arrow-left arrow-right brightness-2 chevron-left chevron-right circle-half-full facebook-box facebook loader magnify menu-down rss-box star twitter-box twitter white-balance-sunny window-close
Guest Post: "A picture tells a thousand words" by Jennifer Dye Visscher
3 min read

Guest Post: "A picture tells a thousand words" by Jennifer Dye Visscher

(Guest post by Jennifer Dye Visscher who was recently a finalist in the “Best in Show” category at the WEGO Health Activist Awards 2011. Jenna can normally be found at TheFeedingEdge.com) .

There is an adage we all know, “A picture is worth a thousand words.” It refers to the notion that a complex idea can be conveyed with just a single image. As an artist, I truly believe this is possible and I worked hard to convey messages with every apple I created in my year long Art Apple A Day project for Ankylosing Spondylitis Awareness. But, sometimes it takes a series of photos to convey something as complex as the story of a life with chronic illness.

The other day I went in search of some of my baby photos – I needed them for a special project.

I headed to the closet of our guest room where I store old photographs. I pulled down two huge boxes from a high shelf – wondering in the process if my back would revolt from the effort. I started leafing through hundreds of images telling myself I would find what I needed and get back to work. It was a nice attempt but, as you can imagine, the images sent me back in time and actually around the globe. I became completely absorbed in memories and lost all track of time. I found graduations, birthday celebrations, my after college European backpacking escapades, and our family favorite thing to photograph – lobster cookouts! Although I didn’t find a baby photo since apparently my parents still hoarde most of those, I did discover something very important and interesting. I am old enough now to have been an adult for over half my life (that is scary to admit) but 20 years of photographs allowed me to realize the following.

You can see my health issues ebb & flow on my face over time.

The third discovery was strange to see from some distance of time. I was holding photos of me from 10 years ago where I think I look older than I do today.

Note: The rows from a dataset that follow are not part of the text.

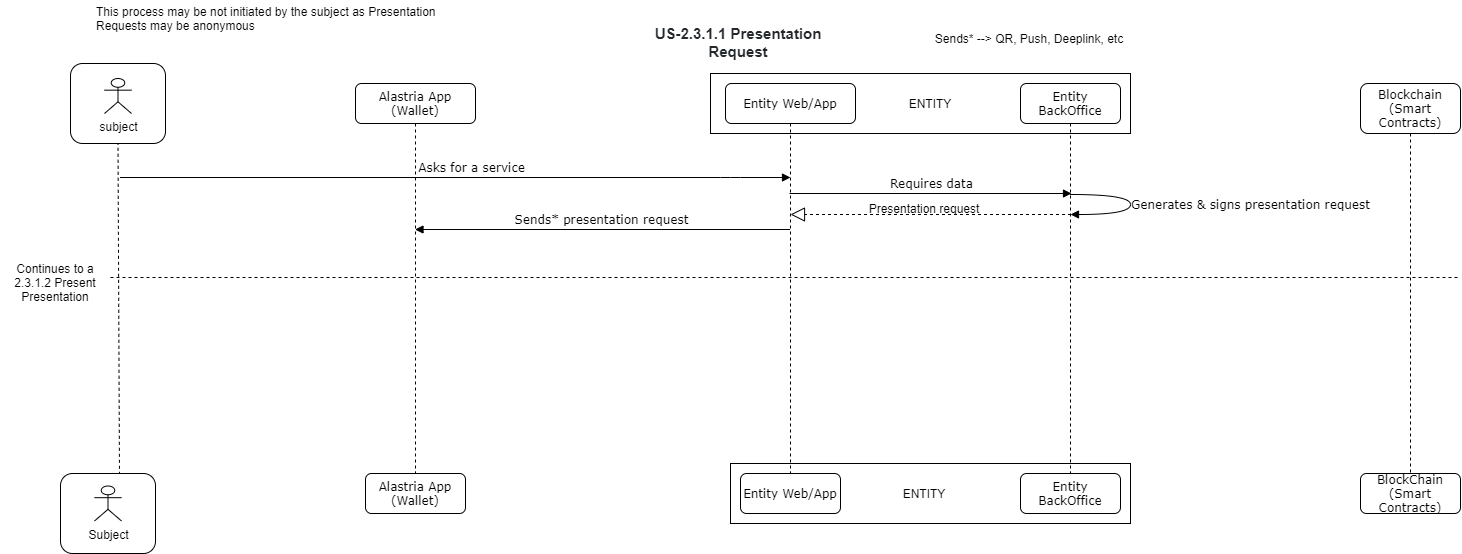
Above: docs/img/US-2.3.1.1 Presentation Request.png in alastria/alastria-identity (draw.io), before the change. Source tidied: cells renumbered, new cells last; positions are measured from the earlier drawing's top-left corner, leaving out a move shared by most shapes. The source it was exported from:
```xml
<mxGraphModel>
  <root>
    <mxCell id="0" />
    <mxCell id="1" parent="0" />
    <mxCell id="2" style="rounded=0;whiteSpace=wrap;html=1;" parent="1" vertex="1">
      <mxGeometry x="730" y="455" width="400" height="60" as="geometry" />
    </mxCell>
    <mxCell id="3" style="rounded=0;whiteSpace=wrap;html=1;" parent="1" vertex="1">
      <mxGeometry x="710" y="65" width="420" height="60" as="geometry" />
    </mxCell>
    <mxCell id="4" value="Alastria App (Wallet)" style="shape=umlLifeline;perimeter=lifelinePerimeter;whiteSpace=wrap;html=1;rounded=1;shadow=0;comic=0;labelBackgroundColor=none;strokeColor=#000000;strokeWidth=1;fillColor=#FFFFFF;fontFamily=Verdana;fontSize=12;fontColor=#000000;align=center;" parent="1" vertex="1">
      <mxGeometry x="355" y="75" width="120" height="390" as="geometry" />
    </mxCell>
    <mxCell id="5" value="Entity Web/App" style="shape=umlLifeline;perimeter=lifelinePerimeter;whiteSpace=wrap;html=1;rounded=1;shadow=0;comic=0;labelBackgroundColor=none;strokeColor=#000000;strokeWidth=1;fillColor=#FFFFFF;fontFamily=Verdana;fontSize=12;fontColor=#000000;align=center;" parent="1" vertex="1">
      <mxGeometry x="725" y="75" width="130" height="390" as="geometry" />
    </mxCell>
    <mxCell id="6" value="Entity BackOffice" style="shape=umlLifeline;perimeter=lifelinePerimeter;whiteSpace=wrap;html=1;rounded=1;shadow=0;comic=0;labelBackgroundColor=none;strokeColor=#000000;strokeWidth=1;fillColor=#FFFFFF;fontFamily=Verdana;fontSize=12;fontColor=#000000;align=center;" parent="1" vertex="1">
      <mxGeometry x="1020" y="75" width="100" height="390" as="geometry" />
    </mxCell>
    <mxCell id="7" value="Blockchain (Smart Contracts)" style="shape=umlLifeline;perimeter=lifelinePerimeter;whiteSpace=wrap;html=1;rounded=1;shadow=0;comic=0;labelBackgroundColor=none;strokeColor=#000000;strokeWidth=1;fillColor=#FFFFFF;fontFamily=Verdana;fontSize=12;fontColor=#000000;align=center;size=50;" parent="1" vertex="1">
      <mxGeometry x="1360" y="75" width="100" height="390" as="geometry" />
    </mxCell>
    <mxCell id="8" value="&lt;span style=&quot;font-family: &amp;#34;verdana&amp;#34;&quot;&gt;Alastria App (Wallet)&lt;/span&gt;" style="rounded=1;whiteSpace=wrap;html=1;" parent="1" vertex="1">
      <mxGeometry x="365" y="465" width="100" height="40" as="geometry" />
    </mxCell>
    <mxCell id="9" value="&lt;span style=&quot;font-family: &amp;#34;verdana&amp;#34;&quot;&gt;Entity Web/App&lt;/span&gt;" style="rounded=1;whiteSpace=wrap;html=1;" parent="1" vertex="1">
      <mxGeometry x="740" y="465" width="100" height="40" as="geometry" />
    </mxCell>
    <mxCell id="10" value="&lt;span style=&quot;font-family: &amp;#34;verdana&amp;#34;&quot;&gt;Entity BackOffice&lt;/span&gt;" style="rounded=1;whiteSpace=wrap;html=1;" parent="1" vertex="1">
      <mxGeometry x="1020" y="465" width="100" height="40" as="geometry" />
    </mxCell>
    <mxCell id="11" value="&lt;span style=&quot;font-family: &amp;#34;verdana&amp;#34;&quot;&gt;BlockChain (Smart Contracts)&lt;/span&gt;" style="rounded=1;whiteSpace=wrap;html=1;" parent="1" vertex="1">
      <mxGeometry x="1360" y="465" width="100" height="40" as="geometry" />
    </mxCell>
    <mxCell id="12" value="Sends* --&amp;gt; QR, Push, Deeplink, etc" style="text;html=1;strokeColor=none;fillColor=none;align=center;verticalAlign=middle;whiteSpace=wrap;rounded=0;" parent="1" vertex="1">
      <mxGeometry x="924" y="20" width="210" height="20" as="geometry" />
    </mxCell>
    <mxCell id="13" value="&lt;h3 style=&quot;box-sizing: border-box ; margin-top: 24px ; margin-bottom: 16px ; font-size: 1.25em ; line-height: 1.25 ; color: rgb(36 , 41 , 46) ; font-family: , &amp;#34;blinkmacsystemfont&amp;#34; , &amp;#34;segoe ui&amp;#34; , &amp;#34;helvetica&amp;#34; , &amp;#34;arial&amp;#34; , sans-serif , &amp;#34;apple color emoji&amp;#34; , &amp;#34;segoe ui emoji&amp;#34; ; background-color: rgb(255 , 255 , 255)&quot;&gt;US-2.3.1.1 Presentation Request&lt;/h3&gt;" style="text;html=1;strokeColor=none;fillColor=none;align=center;verticalAlign=middle;whiteSpace=wrap;rounded=0;" parent="1" vertex="1">
      <mxGeometry x="630" y="5" width="216" height="50" as="geometry" />
    </mxCell>
    <mxCell id="14" value="Asks for a service" style="html=1;verticalAlign=bottom;endArrow=block;labelBackgroundColor=none;fontFamily=Verdana;fontSize=12;" parent="1" edge="1">
      <mxGeometry x="0.64" y="-200" relative="1" as="geometry">
        <mxPoint x="119.5" y="169" as="sourcePoint" />
        <mxPoint x="790" y="169" as="targetPoint" />
        <Array as="points">
          <mxPoint x="670.5" y="169" />
          <mxPoint x="730" y="169" />
          <mxPoint x="790" y="169" />
        </Array>
        <mxPoint x="-200" y="-200" as="offset" />
      </mxGeometry>
    </mxCell>
    <mxCell id="15" value="Requires data" style="html=1;verticalAlign=bottom;endArrow=block;labelBackgroundColor=none;fontFamily=Verdana;fontSize=12;" parent="1" edge="1">
      <mxGeometry x="0.01" relative="1" as="geometry">
        <mxPoint x="789" y="185" as="sourcePoint" />
        <mxPoint x="1071" y="185" as="targetPoint" />
      </mxGeometry>
    </mxCell>
    <mxCell id="16" value="Generates &amp;amp; signs presentation request" style="html=1;verticalAlign=bottom;endArrow=block;labelBackgroundColor=none;fontFamily=Verdana;fontSize=12;elbow=vertical;edgeStyle=orthogonalEdgeStyle;curved=1;exitX=0.495;exitY=0.241;exitDx=0;exitDy=0;exitPerimeter=0;" parent="1" edge="1">
      <mxGeometry x="0.14" y="-120" relative="1" as="geometry">
        <mxPoint x="1070" y="186" as="sourcePoint" />
        <mxPoint x="1070" y="206" as="targetPoint" />
        <Array as="points">
          <mxPoint x="1130" y="186" />
          <mxPoint x="1130" y="206" />
        </Array>
        <mxPoint x="120" y="120" as="offset" />
      </mxGeometry>
    </mxCell>
    <mxCell id="17" style="endArrow=block;dashed=1;endFill=0;endSize=12;html=1;" parent="1" edge="1">
      <mxGeometry relative="1" as="geometry">
        <mxPoint x="1070.5" y="206" as="sourcePoint" />
        <mxPoint x="790" y="206" as="targetPoint" />
        <Array as="points">
          <mxPoint x="1070.5" y="206" />
        </Array>
      </mxGeometry>
    </mxCell>
    <mxCell id="18" value="Presentation request" style="text;align=center;fontStyle=0;verticalAlign=middle;spacingLeft=3;spacingRight=3;strokeColor=none;" parent="1" vertex="1">
      <mxGeometry x="884" y="187" width="80" height="26" as="geometry" />
    </mxCell>
    <mxCell id="19" value="Sends* presentation request" style="html=1;verticalAlign=bottom;endArrow=block;labelBackgroundColor=none;fontFamily=Verdana;fontSize=12;" parent="1" edge="1">
      <mxGeometry x="0.01" relative="1" as="geometry">
        <mxPoint x="789.5" y="221" as="sourcePoint" />
        <mxPoint x="414.5" y="221" as="targetPoint" />
      </mxGeometry>
    </mxCell>
    <mxCell id="20" style="rounded=1;whiteSpace=wrap;html=1;" parent="1" vertex="1">
      <mxGeometry x="70" y="55" width="95" height="80" as="geometry" />
    </mxCell>
    <mxCell id="21" value="subject" style="shape=umlActor;verticalLabelPosition=bottom;labelBackgroundColor=#ffffff;verticalAlign=top;html=1;" parent="1" vertex="1">
      <mxGeometry x="104" y="70" width="27" height="35" as="geometry" />
    </mxCell>
    <mxCell id="22" style="endArrow=none;dashed=1;html=1;entryX=0.5;entryY=1;entryDx=0;entryDy=0;exitX=0.621;exitY=0.016;exitDx=0;exitDy=0;exitPerimeter=0;" parent="1" edge="1" source="23" target="20">
      <mxGeometry relative="1" as="geometry" />
    </mxCell>
    <mxCell id="23" style="rounded=1;whiteSpace=wrap;html=1;" parent="1" vertex="1">
      <mxGeometry x="60" y="465" width="95" height="80" as="geometry" />
    </mxCell>
    <mxCell id="24" value="Subject" style="shape=umlActor;verticalLabelPosition=bottom;labelBackgroundColor=#ffffff;verticalAlign=top;html=1;" parent="1" vertex="1">
      <mxGeometry x="94" y="477.5" width="27" height="35" as="geometry" />
    </mxCell>
    <mxCell id="25" value="ENTITY" style="text;html=1;strokeColor=none;fillColor=none;align=center;verticalAlign=middle;whiteSpace=wrap;rounded=0;" parent="1" vertex="1">
      <mxGeometry x="910" y="85" width="40" height="20" as="geometry" />
    </mxCell>
    <mxCell id="26" value="ENTITY" style="text;html=1;strokeColor=none;fillColor=none;align=center;verticalAlign=middle;whiteSpace=wrap;rounded=0;" parent="1" vertex="1">
      <mxGeometry x="904" y="475" width="40" height="20" as="geometry" />
    </mxCell>
    <mxCell id="27" value="This process may be not initiated by the subject as Presentation Requests may be anonymous" style="text;html=1;strokeColor=none;fillColor=none;align=left;verticalAlign=middle;whiteSpace=wrap;rounded=0;" parent="1" vertex="1">
      <mxGeometry x="94" width="346" height="20" as="geometry" />
    </mxCell>
    <mxCell id="28" style="endArrow=none;dashed=1;html=1;" parent="1" edge="1">
      <mxGeometry relative="1" as="geometry">
        <mxPoint x="110" y="269" as="sourcePoint" />
        <mxPoint x="1460" y="269" as="targetPoint" />
        <Array as="points">
          <mxPoint x="130" y="269" />
        </Array>
      </mxGeometry>
    </mxCell>
    <mxCell id="29" value="Continues to a 2.3.1.2 Present Presentation" style="text;html=1;strokeColor=none;fillColor=none;align=center;verticalAlign=middle;whiteSpace=wrap;rounded=0;" parent="1" vertex="1">
      <mxGeometry y="244" width="110" height="60" as="geometry" />
    </mxCell>
  </root>
</mxGraphModel>
```
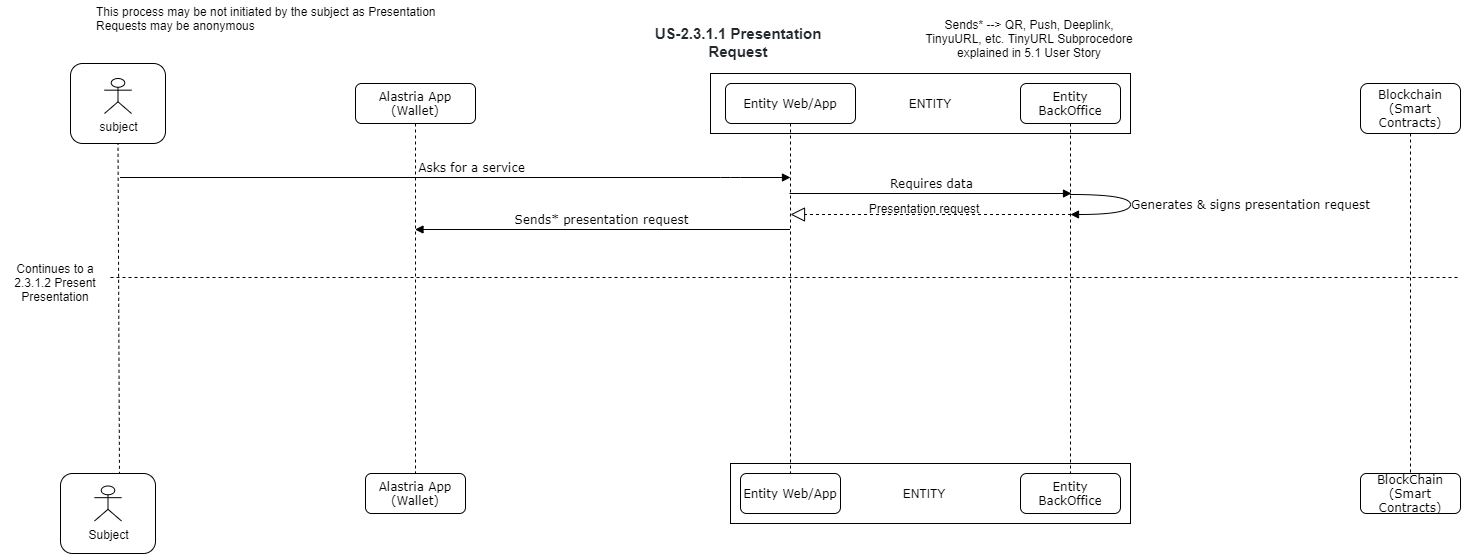
Above is the later version.

Commit message:
Updated TinyURL references

What changed in the source:
```diff
@@ -32,7 +32,7 @@
     <mxCell id="11" value="&lt;span style=&quot;font-family: &amp;#34;verdana&amp;#34;&quot;&gt;BlockChain (Smart Contracts)&lt;/span&gt;" style="rounded=1;whiteSpace=wrap;html=1;" parent="1" vertex="1">
       <mxGeometry x="1360" y="465" width="100" height="40" as="geometry" />
     </mxCell>
-    <mxCell id="12" value="Sends* --&amp;gt; QR, Push, Deeplink, etc" style="text;html=1;strokeColor=none;fillColor=none;align=center;verticalAlign=middle;whiteSpace=wrap;rounded=0;" parent="1" vertex="1">
+    <mxCell id="12" value="Sends* --&amp;gt; QR, Push, Deeplink, TinyuURL, etc. TinyURL Subprocedore explained in 5.1 User Story" style="text;html=1;strokeColor=none;fillColor=none;align=center;verticalAlign=middle;whiteSpace=wrap;rounded=0;" parent="1" vertex="1">
       <mxGeometry x="924" y="20" width="210" height="20" as="geometry" />
     </mxCell>
     <mxCell id="13" value="&lt;h3 style=&quot;box-sizing: border-box ; margin-top: 24px ; margin-bottom: 16px ; font-size: 1.25em ; line-height: 1.25 ; color: rgb(36 , 41 , 46) ; font-family: , &amp;#34;blinkmacsystemfont&amp;#34; , &amp;#34;segoe ui&amp;#34; , &amp;#34;helvetica&amp;#34; , &amp;#34;arial&amp;#34; , sans-serif , &amp;#34;apple color emoji&amp;#34; , &amp;#34;segoe ui emoji&amp;#34; ; background-color: rgb(255 , 255 , 255)&quot;&gt;US-2.3.1.1 Presentation Request&lt;/h3&gt;" style="text;html=1;strokeColor=none;fillColor=none;align=center;verticalAlign=middle;whiteSpace=wrap;rounded=0;" parent="1" vertex="1">
```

That. Was. Shocking.

Ten years ago was before my diagnosis of Ankylosing Spondylitis when I felt the worst I’ve ever felt. I’d like to share with you all something my Mom wrote about watching me go through those years. She wrote a piece for my blog The Feeding Edge, called simply, My Mom’s Perspective. She wrote it because I’ve never been able to “go there” – I haven’t wanted to look back at those years now that I’m in these years.

There is one statement in her description that I thought I understood when she wrote it almost 5 months ago but I didn’t really “get it” until I saw it right in front of me. She said, “I’ve seen her disappear behind her eyes.” That was a tough one. Chronic pain and illness took me away for many years. I disappeared. But I NEED you to hear this…

I fought back.

And I’m back.

You can do the same.

Most people you ask about the ups and downs of any chronic illness who have lived it for at least 10 years (it takes that long to gain even a small amount of perspective) will tell you that at the beginning of being sick the feelings of despair often did not feel like they could be overcome but then one day something miraculous happens. I say miraculous because even if you are physically doing about the same or unfortunately most likely worse, you adjust. You discover what works for you, and you come to realize that you can get through it and that you can in fact live this way. And you move on with your new life. Chronic illness isn’t the end of the world. Ankylosing Spondylitis is NOT the end of the world, it just changes how you live in your world. If you are recently diagnosed – please hang in there. Fight to get better in any way you can and most importantly hold on – you can find and be you again. You can reappear behind your eyes.